[Edit difference data]
-- -- --

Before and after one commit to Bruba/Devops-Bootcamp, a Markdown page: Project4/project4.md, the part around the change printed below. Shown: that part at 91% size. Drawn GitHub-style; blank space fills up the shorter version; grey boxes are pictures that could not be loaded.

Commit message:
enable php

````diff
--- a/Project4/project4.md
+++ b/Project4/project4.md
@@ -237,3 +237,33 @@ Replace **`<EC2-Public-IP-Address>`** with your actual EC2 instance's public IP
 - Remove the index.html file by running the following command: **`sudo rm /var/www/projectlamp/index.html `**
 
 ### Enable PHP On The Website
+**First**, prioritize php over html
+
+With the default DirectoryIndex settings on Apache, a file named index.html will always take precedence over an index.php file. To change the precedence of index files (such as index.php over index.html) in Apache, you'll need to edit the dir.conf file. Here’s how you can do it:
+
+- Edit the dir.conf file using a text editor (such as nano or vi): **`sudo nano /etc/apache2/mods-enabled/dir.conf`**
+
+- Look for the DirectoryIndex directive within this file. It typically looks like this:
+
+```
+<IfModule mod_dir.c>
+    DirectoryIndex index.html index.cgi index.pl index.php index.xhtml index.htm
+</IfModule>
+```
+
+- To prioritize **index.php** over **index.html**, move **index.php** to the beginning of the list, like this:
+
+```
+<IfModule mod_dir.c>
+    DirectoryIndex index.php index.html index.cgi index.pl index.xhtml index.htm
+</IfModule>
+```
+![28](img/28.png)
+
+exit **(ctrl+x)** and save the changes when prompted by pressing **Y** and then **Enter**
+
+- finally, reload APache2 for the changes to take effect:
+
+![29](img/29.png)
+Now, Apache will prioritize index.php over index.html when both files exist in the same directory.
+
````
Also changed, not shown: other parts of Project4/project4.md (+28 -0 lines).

-- -- --

● **YOUR TASK**
The full set of records is to be written out once more, word for word.

● **WRITTEN SOLUTION**
Before and after one commit to Bruba/Devops-Bootcamp, a Markdown page: Project4/project4.md, the part around the change printed below. Shown: that part at 91% size. Drawn GitHub-style; blank space fills up the shorter version; grey boxes are pictures that could not be loaded.

Commit message:
enable php

````diff
--- a/Project4/project4.md
+++ b/Project4/project4.md
@@ -237,3 +237,33 @@ Replace **`<EC2-Public-IP-Address>`** with your actual EC2 instance's public IP
 - Remove the index.html file by running the following command: **`sudo rm /var/www/projectlamp/index.html `**
 
 ### Enable PHP On The Website
+**First**, prioritize php over html
+
+With the default DirectoryIndex settings on Apache, a file named index.html will always take precedence over an index.php file. To change the precedence of index files (such as index.php over index.html) in Apache, you'll need to edit the dir.conf file. Here’s how you can do it:
+
+- Edit the dir.conf file using a text editor (such as nano or vi): **`sudo nano /etc/apache2/mods-enabled/dir.conf`**
+
+- Look for the DirectoryIndex directive within this file. It typically looks like this:
+
+```
+<IfModule mod_dir.c>
+    DirectoryIndex index.html index.cgi index.pl index.php index.xhtml index.htm
+</IfModule>
+```
+
+- To prioritize **index.php** over **index.html**, move **index.php** to the beginning of the list, like this:
+
+```
+<IfModule mod_dir.c>
+    DirectoryIndex index.php index.html index.cgi index.pl index.xhtml index.htm
+</IfModule>
+```
+![28](img/28.png)
+
+exit **(ctrl+x)** and save the changes when prompted by pressing **Y** and then **Enter**
+
+- finally, reload APache2 for the changes to take effect:
+
+![29](img/29.png)
+Now, Apache will prioritize index.php over index.html when both files exist in the same directory.
+
````
Also changed, not shown: other parts of Project4/project4.md (+28 -0 lines).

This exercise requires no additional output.